§ TASK STATEMENT
Except for the pictures, retype the records that follow exactly.

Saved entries
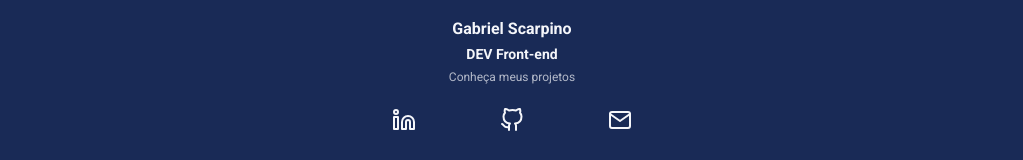
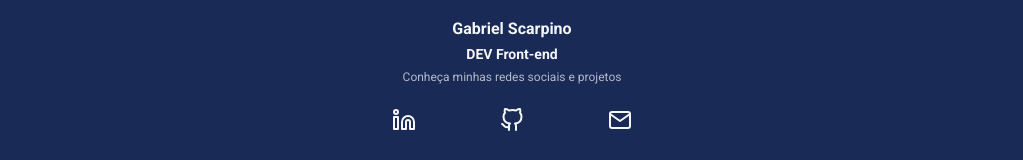
Before and after one commit to gabrielscarpino/Site_de_links, a website: page index.html in a window 1280 px wide. Shown: the part 125-285 px from the top of the page, without its empty margins (128-1151 px from the left). Drawn offline with Linux system fonts and the light colour scheme.

Commit message:
Alteração do p no header

```diff
--- a/index.html
+++ b/index.html
@@ -16,7 +16,7 @@
             <div class="profile-bio">
                 <h1 class="profile-bio-name">Gabriel Scarpino</h1>
                 <h2 class="profile-bio-subtitle">DEV Front-end</h2>
-                <p class="profile-bio-description">Conheça meus projetos</p>
+                <p class="profile-bio-description">Conheça minhas redes sociais e projetos</p>
             </div>
         </header>
         <nav>
```
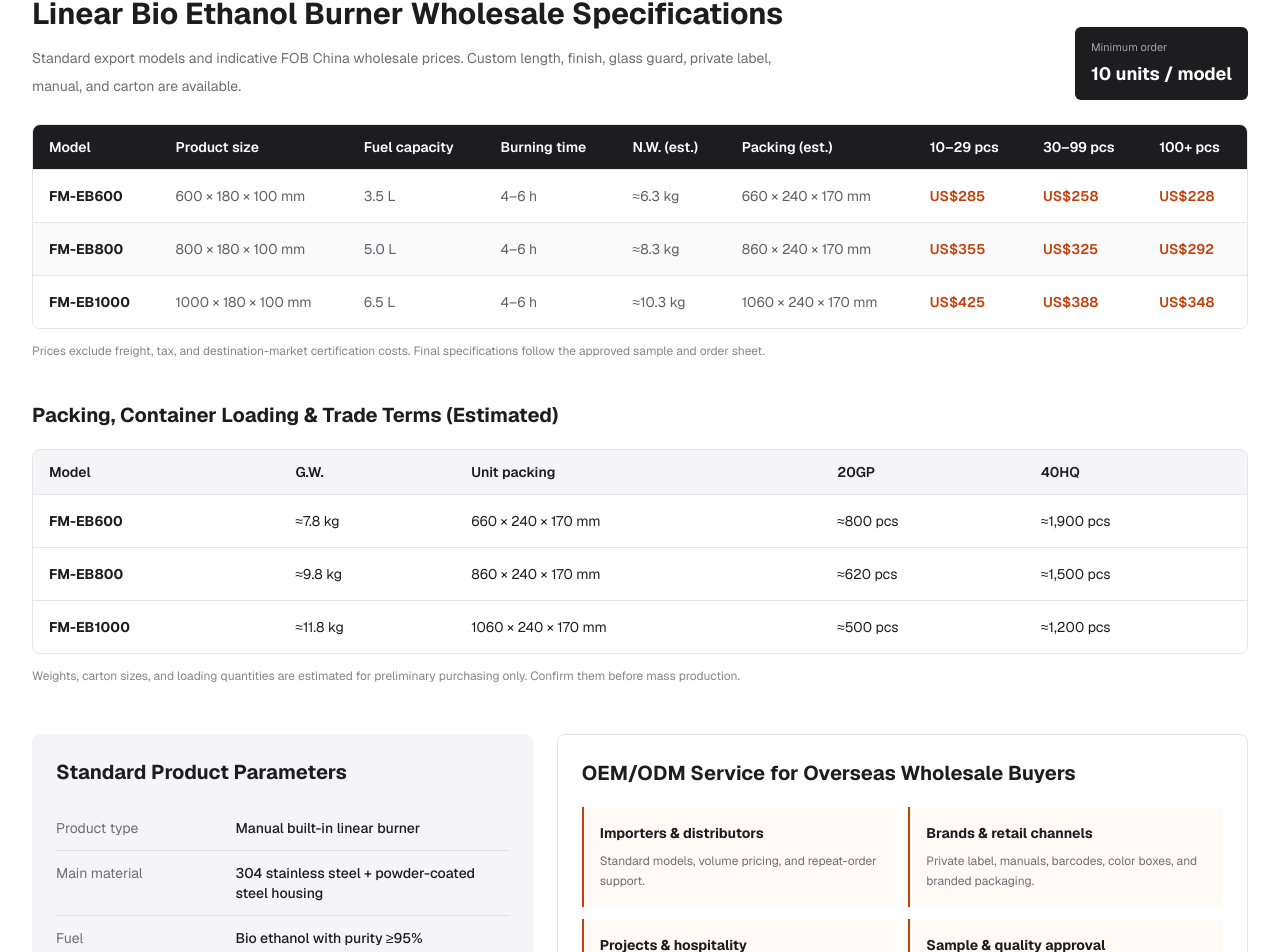
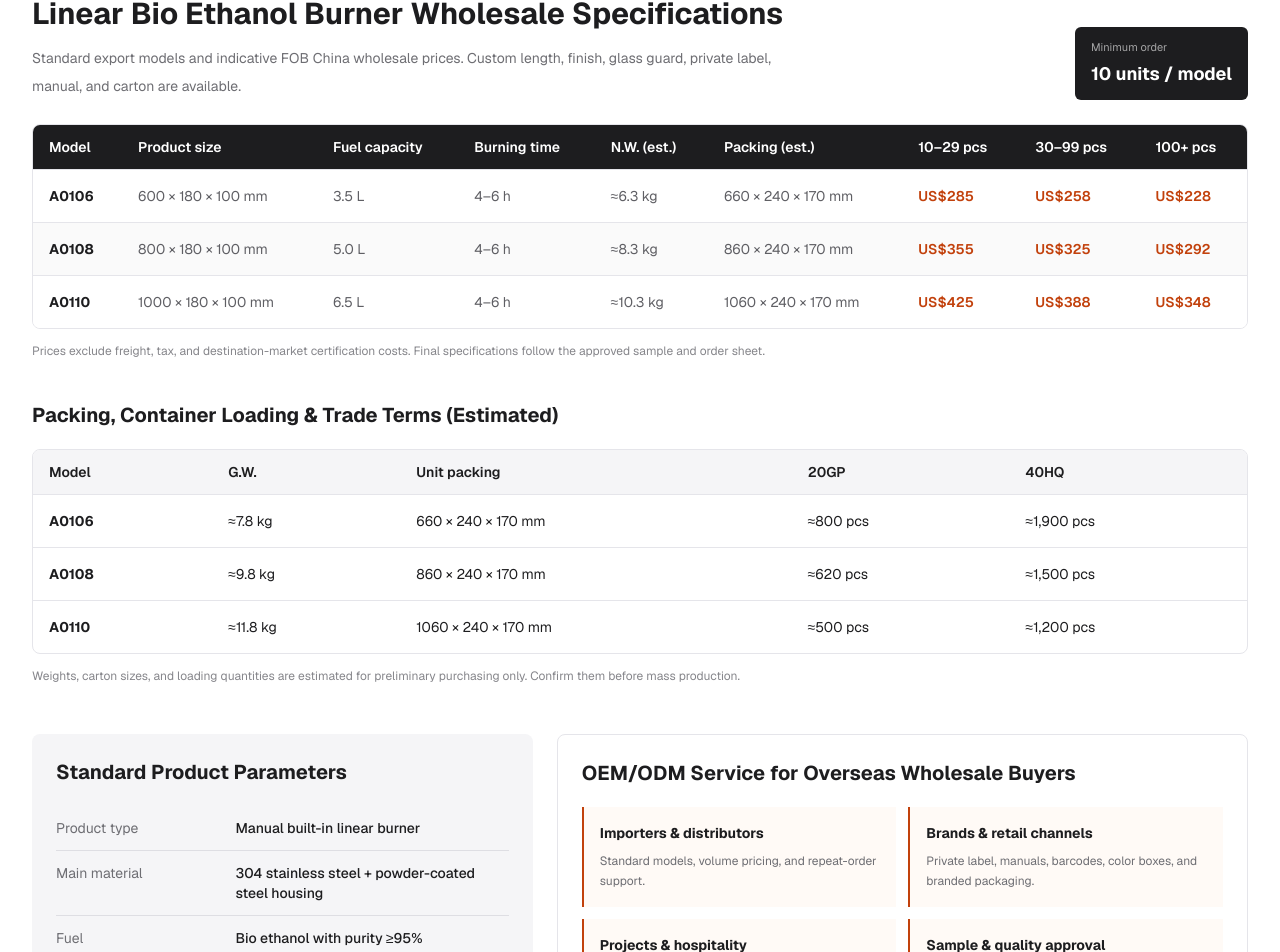
Before and after one commit to kanv34-bot/sfireplace, a Next.js app: page /en/products/p3_14 in a window 1280 px wide. Shown: the part 993-1945 px from the top of the page. Built offline with nearby package versions, Linux system fonts and the light colour scheme.

Commit message:
Fix p3_14 ethanol model codes

```diff
--- a/src/app/[lang]/products/[id]/page.tsx
+++ b/src/app/[lang]/products/[id]/page.tsx
@@ -48,7 +48,7 @@ const whatsappWholesaleUrl =
 
 const ethanolWholesaleModels = [
   {
-    model: "FM-EB600",
+    model: "A0106",
     size: "600 × 180 × 100 mm",
     capacity: "3.5 L",
     burnTime: "4–6 h",
@@ -62,7 +62,7 @@ const ethanolWholesaleModels = [
     price100: "US$228",
   },
   {
-    model: "FM-EB800",
+    model: "A0108",
     size: "800 × 180 × 100 mm",
     capacity: "5.0 L",
     burnTime: "4–6 h",
@@ -76,7 +76,7 @@ const ethanolWholesaleModels = [
     price100: "US$292",
   },
   {
-    model: "FM-EB1000",
+    model: "A0110",
     size: "1000 × 180 × 100 mm",
     capacity: "6.5 L",
     burnTime: "4–6 h",
```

§ ANSWER TO THE PROBLEM
Before and after one commit to gabrielscarpino/Site_de_links, a website: page index.html in a window 1280 px wide. Shown: the part 125-285 px from the top of the page, without its empty margins (128-1151 px from the left). Drawn offline with Linux system fonts and the light colour scheme.

Commit message:
Alteração do p no header

```diff
--- a/index.html
+++ b/index.html
@@ -16,7 +16,7 @@
             <div class="profile-bio">
                 <h1 class="profile-bio-name">Gabriel Scarpino</h1>
                 <h2 class="profile-bio-subtitle">DEV Front-end</h2>
-                <p class="profile-bio-description">Conheça meus projetos</p>
+                <p class="profile-bio-description">Conheça minhas redes sociais e projetos</p>
             </div>
         </header>
         <nav>
```
Before and after one commit to kanv34-bot/sfireplace, a Next.js app: page /en/products/p3_14 in a window 1280 px wide. Shown: the part 993-1945 px from the top of the page. Built offline with nearby package versions, Linux system fonts and the light colour scheme.

Commit message:
Fix p3_14 ethanol model codes

```diff
--- a/src/app/[lang]/products/[id]/page.tsx
+++ b/src/app/[lang]/products/[id]/page.tsx
@@ -48,7 +48,7 @@ const whatsappWholesaleUrl =
 
 const ethanolWholesaleModels = [
   {
-    model: "FM-EB600",
+    model: "A0106",
     size: "600 × 180 × 100 mm",
     capacity: "3.5 L",
     burnTime: "4–6 h",
@@ -62,7 +62,7 @@ const ethanolWholesaleModels = [
     price100: "US$228",
   },
   {
-    model: "FM-EB800",
+    model: "A0108",
     size: "800 × 180 × 100 mm",
     capacity: "5.0 L",
     burnTime: "4–6 h",
@@ -76,7 +76,7 @@ const ethanolWholesaleModels = [
     price100: "US$292",
   },
   {
-    model: "FM-EB1000",
+    model: "A0110",
     size: "1000 × 180 × 100 mm",
     capacity: "6.5 L",
     burnTime: "4–6 h",
```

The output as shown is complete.